Stylish time-lapse shows another side to one of the world’s most built-up cities
posted Wednesday, November 27, 2013 at 2:34 PM EST
Think of Hong Kong, and the picture in most people's minds is probably of the city itself: built-up, densely populated, teeming with life, activity and neon signs. There's another side to Hong Kong, though, one most tourists don't get to see. Almost three quarters of Hong Kong's land is made up of remote areas, mountains that are too steep to build on, or islands that are too small to be developed.
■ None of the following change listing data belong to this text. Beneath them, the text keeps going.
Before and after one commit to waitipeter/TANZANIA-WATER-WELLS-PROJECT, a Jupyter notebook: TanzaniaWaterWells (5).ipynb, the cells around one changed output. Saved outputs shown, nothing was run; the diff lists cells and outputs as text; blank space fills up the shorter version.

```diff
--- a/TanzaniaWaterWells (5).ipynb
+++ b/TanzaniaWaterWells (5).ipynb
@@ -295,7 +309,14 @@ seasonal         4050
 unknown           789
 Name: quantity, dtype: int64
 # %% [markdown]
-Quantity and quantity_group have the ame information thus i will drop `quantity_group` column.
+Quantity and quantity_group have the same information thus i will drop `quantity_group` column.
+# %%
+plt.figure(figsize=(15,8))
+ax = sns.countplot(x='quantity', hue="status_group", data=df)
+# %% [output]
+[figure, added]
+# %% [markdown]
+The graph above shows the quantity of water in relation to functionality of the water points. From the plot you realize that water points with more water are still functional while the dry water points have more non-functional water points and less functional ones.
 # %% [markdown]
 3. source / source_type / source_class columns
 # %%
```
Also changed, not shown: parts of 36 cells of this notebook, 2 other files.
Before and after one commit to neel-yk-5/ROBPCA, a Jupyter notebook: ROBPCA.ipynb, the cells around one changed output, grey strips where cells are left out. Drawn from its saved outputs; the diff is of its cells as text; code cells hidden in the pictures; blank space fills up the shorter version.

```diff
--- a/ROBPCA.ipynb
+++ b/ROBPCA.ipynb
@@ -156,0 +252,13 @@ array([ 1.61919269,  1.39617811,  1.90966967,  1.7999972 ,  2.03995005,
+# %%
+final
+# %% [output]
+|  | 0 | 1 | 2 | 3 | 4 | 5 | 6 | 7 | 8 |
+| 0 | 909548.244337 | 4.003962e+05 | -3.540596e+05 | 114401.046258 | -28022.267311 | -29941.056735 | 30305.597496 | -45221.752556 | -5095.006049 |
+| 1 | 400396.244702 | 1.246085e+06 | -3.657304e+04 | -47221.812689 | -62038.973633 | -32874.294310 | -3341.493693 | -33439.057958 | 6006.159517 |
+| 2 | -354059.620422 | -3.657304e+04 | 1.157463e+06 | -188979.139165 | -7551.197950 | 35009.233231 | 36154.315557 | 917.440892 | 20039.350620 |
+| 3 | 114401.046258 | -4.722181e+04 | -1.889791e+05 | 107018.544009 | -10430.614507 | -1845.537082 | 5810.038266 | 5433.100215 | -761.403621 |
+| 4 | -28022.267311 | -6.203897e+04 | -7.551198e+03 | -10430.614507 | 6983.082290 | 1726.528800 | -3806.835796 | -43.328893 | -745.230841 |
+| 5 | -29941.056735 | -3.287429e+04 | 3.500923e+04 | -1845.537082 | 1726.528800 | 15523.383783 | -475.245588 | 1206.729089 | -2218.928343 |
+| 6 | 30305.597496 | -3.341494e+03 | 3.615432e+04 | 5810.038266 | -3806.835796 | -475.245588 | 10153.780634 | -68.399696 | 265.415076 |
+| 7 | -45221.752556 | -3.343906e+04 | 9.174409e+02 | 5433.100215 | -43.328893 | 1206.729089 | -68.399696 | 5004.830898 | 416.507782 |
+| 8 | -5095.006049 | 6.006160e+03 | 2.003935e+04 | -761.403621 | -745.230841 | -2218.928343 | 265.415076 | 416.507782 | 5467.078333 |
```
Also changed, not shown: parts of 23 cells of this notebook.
Almost half of that area was given over to country parks in the mid-1970s, and they provide a much-needed resource for locals in their downtime.
The natural side of Hong Kong is beautifully illustrated in a time-lapse video shot by Francis So, a web designer and keen enthusiast photographer. The piece also shows off some interesting effects that add to the visual appeal, such as freezing lightning strikes, or labeling and tracking constellations as they sweep across the sky.
The video offers a heartfelt response to a controversial suggestion by Hong Kong development secretary Paul Chan Mo-po. Chan recently put forth the idea that Hong Kong could solve its real-estate worries by developing land currently inside the parks. So's message to Chan is clear, and it echoes that from the public at large: "Don't destroy our country parks!"
Not only is it a beautiful piece, but So has also provided some technical info on how it was shot. (As certified camera geeks ourselves, that makes the video twice as interesting!) So shot the source footage with Canon EOS 5D Mark II and EOS 6D digital SLRs. Three lenses were used: the Canon EF 16-35mm f/2.8L II USM and EF 24-105mm f/4L IS USM, and the Sigma 15mm f/2.8 EX Diagonal Fisheye. No motion control unit was used for the panning effects, and So shot in aperture-priority mode to capture the sunrises without the brightness of the clip changing. It took five months to shoot and edit the footage, with everything having been shot since last June.
Watch the video above, and visit So's website to see more of his photos, as well as some of his design work.
(via Hong Wrong)